[Before-and-after page screenshots]
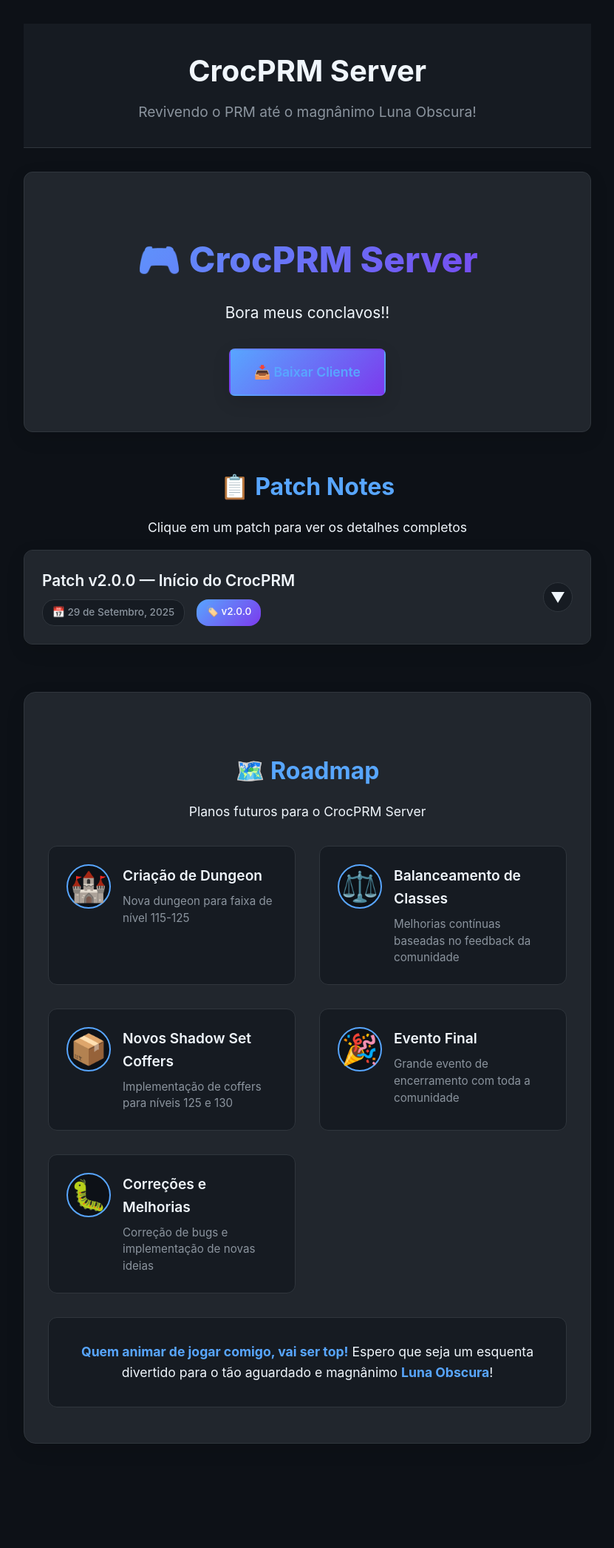
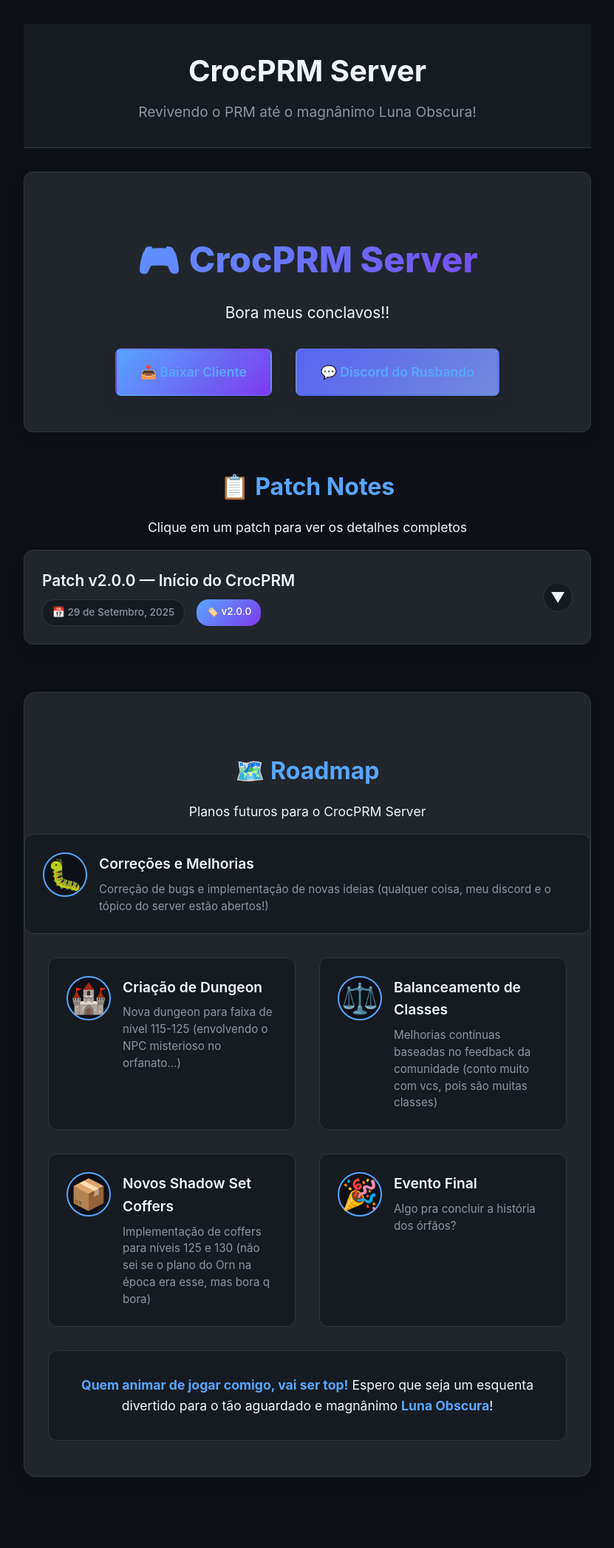
Before and after one commit to Concs93/CrocPRMsite, a Jekyll site: the page built from index.md, in a window 1280 px wide. Shown: the whole page at 74% size, without its empty margins (224-1055 px from the left). Built offline with Jekyll 4.4.1, drawn with Linux system fonts in a browser that asks for light colours; before the commit the page ends 2047 px from its top, so only the background shows below that.

Commit message:
ajustes e adição do discord do rusbe

```diff
--- a/_layouts/default.html
+++ b/_layouts/default.html
@@ -163,6 +163,14 @@
 
         .main-link.download {
             background: linear-gradient(135deg, var(--accent-primary) 0%, var(--accent-secondary) 100%) !important;
+        }
+
+        .main-link.discord {
+            background: linear-gradient(135deg, #5865f2 0%, #7289da 100%) !important;
+        }
+
+        .main-link.discord:hover {
+            background: linear-gradient(135deg, #7289da 0%, #5865f2 100%) !important;
         }
 
         /* Garantir que o texto dos botões seja sempre branco */
--- a/_layouts/home.html
+++ b/_layouts/home.html
@@ -8,6 +8,9 @@ layout: default
     <div class="links-section">
         <a href="https://drive.google.com/file/d/1HN8GmRmT1tXbHBKS-o3zOPdmdOyEfcmQ" class="main-link download">
             📥 Baixar Cliente
+        </a>
+        <a href="https://discord.gg/QnbWkGjs" class="main-link discord">
+            💬 Discord do Rusbando
         </a>
     </div>
 </div>
@@ -63,12 +66,20 @@ layout: default
     <h2>🗺️ Roadmap</h2>
     <p class="section-description">Planos futuros para o CrocPRM Server</p>
 
+    <div class="roadmap-item">
+        <div class="roadmap-icon">🐛</div>
+        <div class="roadmap-text">
+            <h3>Correções e Melhorias</h3>
+            <p>Correção de bugs e implementação de novas ideias (qualquer coisa, meu discord e o tópico do server estão abertos!)</p>
+        </div>
+    </div>
+
     <div class="roadmap-content">
         <div class="roadmap-item">
             <div class="roadmap-icon">🏰</div>
             <div class="roadmap-text">
                 <h3>Criação de Dungeon</h3>
-                <p>Nova dungeon para faixa de nível 115-125</p>
+                <p>Nova dungeon para faixa de nível 115-125 (envolvendo o NPC misterioso no orfanato...)</p>
             </div>
         </div>
 
@@ -76,7 +87,7 @@ layout: default
             <div class="roadmap-icon">⚖️</div>
             <div class="roadmap-text">
                 <h3>Balanceamento de Classes</h3>
-                <p>Melhorias contínuas baseadas no feedback da comunidade</p>
+                <p>Melhorias contínuas baseadas no feedback da comunidade (conto muito com vcs, pois são muitas classes)</p>
             </div>
         </div>
 
@@ -84,7 +95,7 @@ layout: default
             <div class="roadmap-icon">📦</div>
             <div class="roadmap-text">
                 <h3>Novos Shadow Set Coffers</h3>
-                <p>Implementação de coffers para níveis 125 e 130</p>
+                <p>Implementação de coffers para níveis 125 e 130 (não sei se o plano do Orn na época era esse, mas bora q bora)</p>
             </div>
         </div>
 
@@ -92,17 +103,10 @@ layout: default
             <div class="roadmap-icon">🎉</div>
             <div class="roadmap-text">
                 <h3>Evento Final</h3>
-                <p>Grande evento de encerramento com toda a comunidade</p>
+                <p>Algo pra concluir a história dos órfãos?</p>
             </div>
         </div>
 
-        <div class="roadmap-item">
-            <div class="roadmap-icon">🐛</div>
-            <div class="roadmap-text">
-                <h3>Correções e Melhorias</h3>
-                <p>Correção de bugs e implementação de novas ideias</p>
-            </div>
-        </div>
     </div>
 
     <div class="roadmap-footer">
```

### PROMPT
Every line that contains the string "default" should be returned from the data.

### ANSWER TO THE PROBLEM
--- a/_layouts/default.html
+++ b/_layouts/default.html
@@ -8,6 +8,9 @@ layout: default
@@ -63,12 +66,20 @@ layout: default
@@ -76,7 +87,7 @@ layout: default
@@ -84,7 +95,7 @@ layout: default
@@ -92,17 +103,10 @@ layout: default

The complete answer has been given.